If we now turn to the letters under the hands of those to whom the proposition was by its terms submitted, we find that all those which can be held to have related to it bear the signature of either Mr. Hendricks or Mrs. Kelsay. There is no such letter from either Miss Williams or Miss Phipps. If it be said that possibly it might be shown that the two who wrote did so not only for themselves but for the others, so that parol evidence might establish an agency which would make the apparent act of the two who wrote the act in legal effect of all, the sufficient answer is that upon the averments of the complaint the approval relied upon was one by the principals. There is no allegation of such approval by an agent. Under the pleadings, therefore, the court was entitled to assume that there were no such approvals. Practice Book (1908) p. 244, § 144; Clark v. Wooster, 79 Conn. 126, 131, 64 A. 10. That being so, the plaintiffs' case against the demurrants must fail for their inability to establish by legal proof the contract of sale upon which they rely. The proposition embodied an entire and indivisible undertaking. The consent of all of the owners of the land was necessary to the creation of an enforcible contract. The consent of one of them would not bind him to convey his interest, as it would not bind the plaintiffs to accept the conveyance of such interest. Snyder v. Neefus, 53 Barb. (N.Y.) 63; Frazer v. Ford, 2 Head (Tenn.) 464; Johnson v. Brook, 2 George (Miss.) 17. The demurrants, upon the allegation of full knowledge on their part of the entire situation, stand in precisely the same position as would the other defendants, had there been no conveyance to Hawkes, and in no worse a position. Their demurrer was therefore properly sustained. It is not necessary to notice the reasons of demurrer unrelated to the statute of frauds.

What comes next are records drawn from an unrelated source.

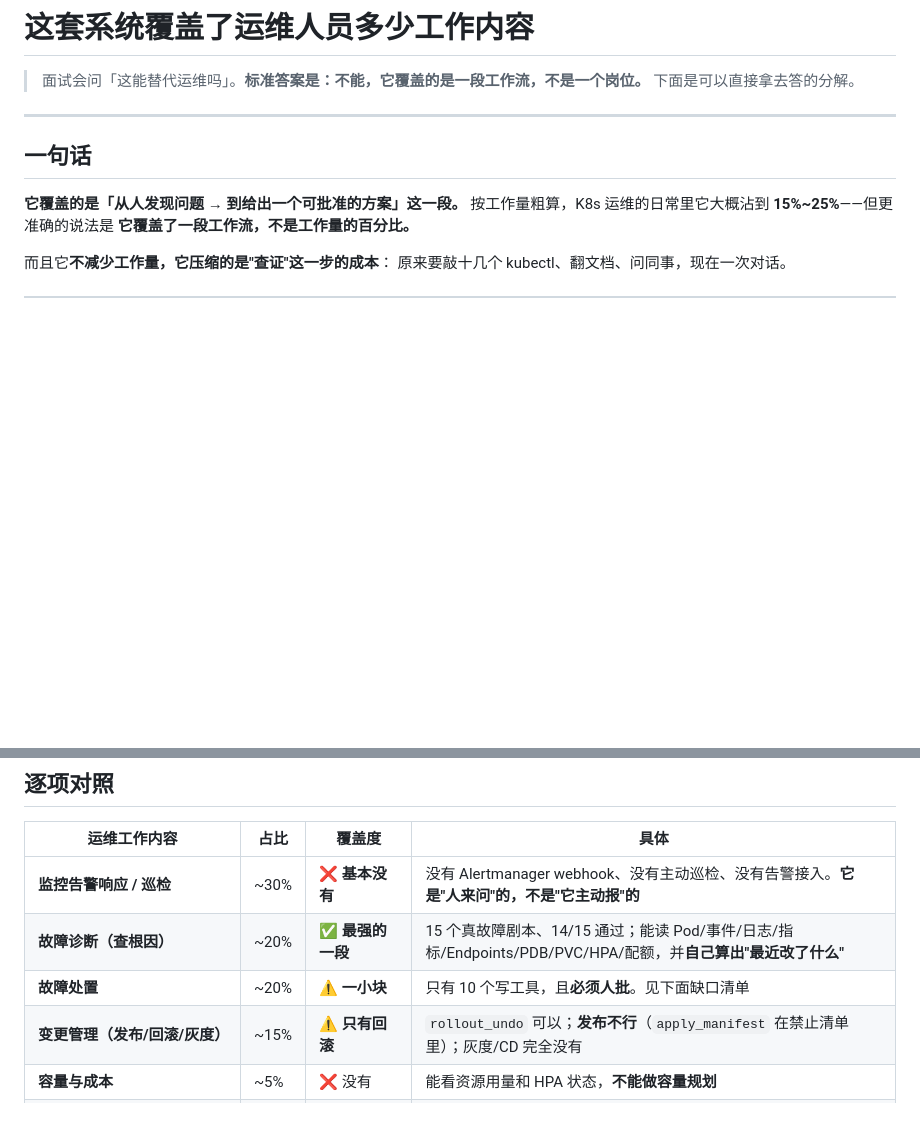
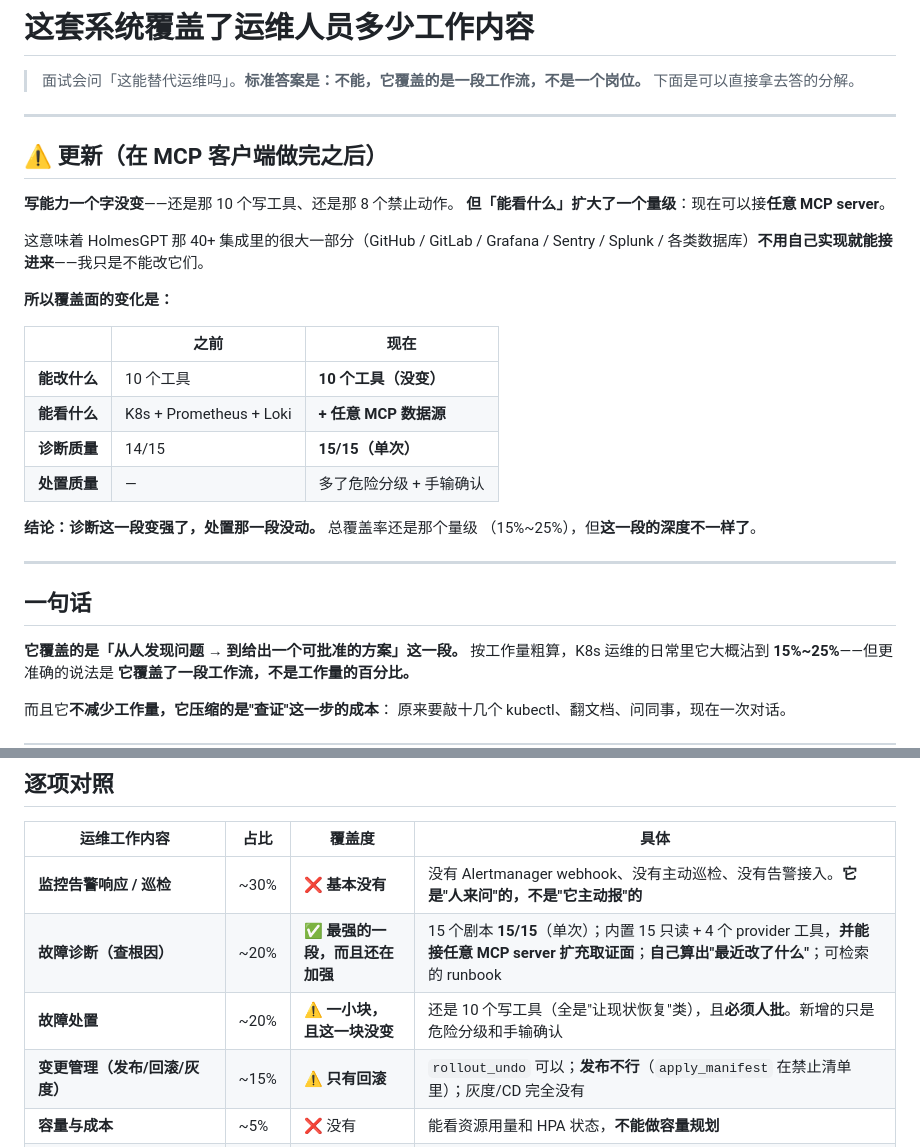
Before and after one commit to jayzht/k8s-agent, a Markdown page: docs/覆盖范围.md, 2 parts joined by grey strips. Drawn GitHub-style; blank space fills up the shorter version.

Commit message:
更新「覆盖范围」：MCP 客户端做完之后，能看的变了，能改的没变
用户重问覆盖度。逐项核对后发现有一处真的变了，必须写清楚：

  能改什么：10 个写工具 + 8 个禁止动作 —— **一个字没变**
  能看什么：K8s + Prometheus + Loki → **+ 任意 MCP server**
  诊断质量：14/15 → 15/15（单次）
  处置质量：多了危险分级 + severe 手输确认

关键判断：HolmesGPT 那 40+ 集成里很大一部分（GitHub/GitLab/Grafana/Sentry/
Splunk/各类数据库）**不用自己实现就能接进来**——只是不能改它们。

所以结论是「**诊断这一段变强了，处置那一段没动**」，总覆盖率还是 15%~25% 那个
量级，但这一段的深度不一样了。

同步改了逐项对照表里"故障诊断"和"故障处置"两行：
- 诊断：标注 15/15、可接任意 MCP、能算"最近改了什么"、有可检索 runbook
- 处置：明确写"这一块没变"，新增的只是分级和确认摩擦

```diff
--- a/docs/覆盖范围.md
+++ b/docs/覆盖范围.md
@@ -2,6 +2,28 @@
 
 > 面试会问「这能替代运维吗」。**标准答案是：不能，它覆盖的是一段工作流，不是一个岗位。**
 > 下面是可以直接拿去答的分解。
+
+---
+
+## ⚠️ 更新（在 MCP 客户端做完之后）
+
+**写能力一个字没变**——还是那 10 个写工具、还是那 8 个禁止动作。
+**但「能看什么」扩大了一个量级**：现在可以接**任意 MCP server**。
+
+这意味着 HolmesGPT 那 40+ 集成里的很大一部分（GitHub / GitLab / Grafana /
+Sentry / Splunk / 各类数据库）**不用自己实现就能接进来**——我只是不能改它们。
+
+**所以覆盖面的变化是：**
+
+| | 之前 | 现在 |
+|---|---|---|
+| **能改什么** | 10 个工具 | **10 个工具（没变）** |
+| **能看什么** | K8s + Prometheus + Loki | **+ 任意 MCP 数据源** |
+| **诊断质量** | 14/15 | **15/15（单次）** |
+| **处置质量** | — | 多了危险分级 + 手输确认 |
+
+**结论：诊断这一段变强了，处置那一段没动。** 总覆盖率还是那个量级
+（15%~25%），但**这一段的深度不一样了**。
 
 ---
 
@@ -21,8 +43,8 @@
 | 运维工作内容 | 占比 | 覆盖度 | 具体 |
 |---|---|---|---|
 | **监控告警响应 / 巡检** | ~30% | ❌ **基本没有** | 没有 Alertmanager webhook、没有主动巡检、没有告警接入。**它是"人来问"的，不是"它主动报"的** |
-| **故障诊断（查根因）** | ~20% | ✅ **最强的一段** | 15 个真故障剧本、14/15 通过；能读 Pod/事件/日志/指标/Endpoints/PDB/PVC/HPA/配额，并**自己算出"最近改了什么"** |
-| **故障处置** | ~20% | ⚠️ **一小块** | 只有 10 个写工具，且**必须人批**。见下面缺口清单 |
+| **故障诊断（查根因）** | ~20% | ✅ **最强的一段，而且还在加强** | 15 个剧本 **15/15**（单次）；内置 15 只读 + 4 个 provider 工具，**并能接任意 MCP server 扩充取证面**；**自己算出"最近改了什么"**；可检索的 runbook |
+| **故障处置** | ~20% | ⚠️ **一小块，且这一块没变** | 还是 10 个写工具（全是"让现状恢复"类），且**必须人批**。新增的只是危险分级和手输确认 |
 | **变更管理（发布/回滚/灰度）** | ~15% | ⚠️ **只有回滚** | `rollout_undo` 可以；**发布不行**（`apply_manifest` 在禁止清单里）；灰度/CD 完全没有 |
 | **容量与成本** | ~5% | ❌ 没有 | 能看资源用量和 HPA 状态，**不能做容量规划** |
 | **稳定性建设（PDB/探针/配额规范）** | ~5% | ❌ 只能发现，不能修 | 这些工具**故意不在工具集里** |
```
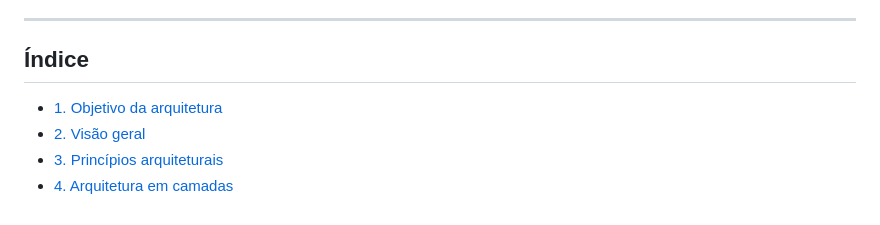
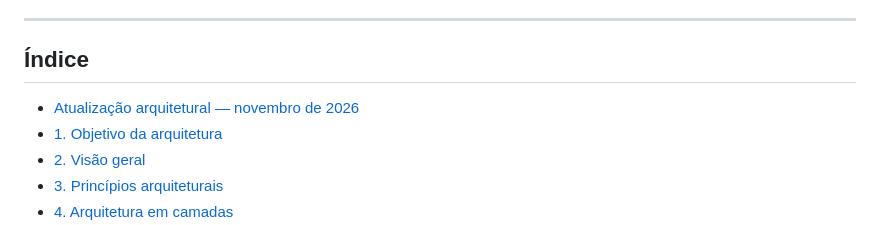
Before and after one commit to charlesalcarde/weather_station_esp32_edge_computing, a Markdown page: docs/02-arquitetura.md, the part around the change. GitHub-like rendering.

Commit message:
docs: incluir atualização no índice navegável

```diff
--- a/docs/02-arquitetura.md
+++ b/docs/02-arquitetura.md
@@ -20,6 +20,7 @@ externos.
 
 ## Índice
 
+- [Atualização arquitetural — novembro de 2026](#atualização-arquitetural--novembro-de-2026)
 -   [1. Objetivo da arquitetura](#1-objetivo-da-arquitetura)
 -   [2. Visão geral](#2-visão-geral)
 -   [3. Princípios arquiteturais](#3-princípios-arquiteturais)
```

It is assigned as a reason of appeal, that the court erred in ruling that all of the defendants were entitled to judgment, and in rendering judgment in favor of all of them. This assignment results from a misinterpretation of the judgment-file. The only judgment rendered was one in favor of the two demurrants. One in favor of the other defendants, while it may result as a corollary of the conclusions which dictate the judgment for their codefendants, could not properly have been rendered at that stage of the case.